But other initiatives are in train. In March, government and industry are planning to form the National BIM Steering Committee of Ireland. To begin with, this will be formed of “three wise men” drawn from the senior ranks of government and industry, but it will grow by stages to nine. The job of the committee is to develop a national road map to BIM Level 2.
At the same time a separate two-year project called the BIM Innovation Capability Programme (BICP) will embark on research to assist the steering committee. This will look at how other countries have gone about setting up their BIM policy frameworks, then set up a series of workshops to engage with industry and universities, and finally to identify mechanisms to measure the benefits of BIM, supported by pilot projects.
These two groups will be supplemented by a client group, which will be composed partly of multinationals such as Facebook, Intel and Microsoft, and a contracts and procurement group “because presently our contracts don’t work with BIM”, says Hore.
The speed is helped by the fact that Ireland has already benefited from other countries’ experience: larger Irish firms, including those that responded to last October’s survey, are almost all active in the UK, and so are responding to the 2016 mandate.
There are also obvious similarities between Ireland and Scotland, in terms of size and culture. Hore highlights the resemblance between Ireland’s implementation strategy and Scotland’s “Five Horizons” plan, announced last autumn.

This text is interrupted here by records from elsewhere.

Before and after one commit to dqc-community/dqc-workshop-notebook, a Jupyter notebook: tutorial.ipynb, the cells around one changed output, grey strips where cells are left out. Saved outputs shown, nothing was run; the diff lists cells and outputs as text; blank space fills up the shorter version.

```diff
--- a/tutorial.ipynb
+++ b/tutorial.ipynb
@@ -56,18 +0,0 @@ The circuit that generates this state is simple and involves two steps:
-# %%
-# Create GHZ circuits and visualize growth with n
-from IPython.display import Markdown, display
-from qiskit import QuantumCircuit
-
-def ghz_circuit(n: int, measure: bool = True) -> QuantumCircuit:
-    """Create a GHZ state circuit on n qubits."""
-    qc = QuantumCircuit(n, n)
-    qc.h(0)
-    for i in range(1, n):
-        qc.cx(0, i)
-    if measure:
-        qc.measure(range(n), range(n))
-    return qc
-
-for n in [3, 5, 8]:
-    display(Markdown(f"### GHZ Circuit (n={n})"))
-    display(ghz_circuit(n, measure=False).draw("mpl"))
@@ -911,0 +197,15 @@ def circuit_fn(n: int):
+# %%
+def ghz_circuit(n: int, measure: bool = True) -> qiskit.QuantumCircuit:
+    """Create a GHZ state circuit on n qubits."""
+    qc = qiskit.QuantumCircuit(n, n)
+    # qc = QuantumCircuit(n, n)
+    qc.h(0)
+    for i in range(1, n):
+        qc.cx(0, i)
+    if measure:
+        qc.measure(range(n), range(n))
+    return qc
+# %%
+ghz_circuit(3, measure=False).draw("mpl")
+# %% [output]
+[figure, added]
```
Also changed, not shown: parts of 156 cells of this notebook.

He says: “Of all the programmes around the world, the one that’s really quite exciting is the Scottish one. I say that because the Scots have taken a lot of ingredients from the UK and then they seem to have fitted them around their local needs and their procurement rules and so on.”
He adds that “just about anyone who’s anyone” in the English and Scottish BIM world has been to speak at Irish conferences, and close relations have also been established between the Irish BIM community and Northern Irish universities such as Ulster and Queens.
For Hore, the future for BIM in Ireland is certain: “There’s a sort of inevitability to it – companies that don’t embrace it will be left behind.”
But he also mentions barriers such as training costs, an issue for his own profession of quantity surveying. “One of the biggest problems that the QSs have is getting the confidence that the information they’re extracting from the model is accurate and that they can check it. You can’t just say, ‘oh, that’s fine’, because we rely on those quantities, so someone has to validate it. QSs need to be able to interrogate the software and they’re not trained to do it.”
He concludes: “There’s a real cultural shift needed, and we’re going through the added complexity of a government change, so it’s going to take a little while, but we still hope to have the road map ready by the end of this year – and we’ll be talking a lot to Scotland and England.”
There’s a real cultural shift needed, and we’re going through the added complexity of a government change, so it’s going to take a little while, but we still hope to have the road map ready by the end of this year – and we’ll be talking a lot to Scotland and England.– Alan Hore, Dublin Institute of Technology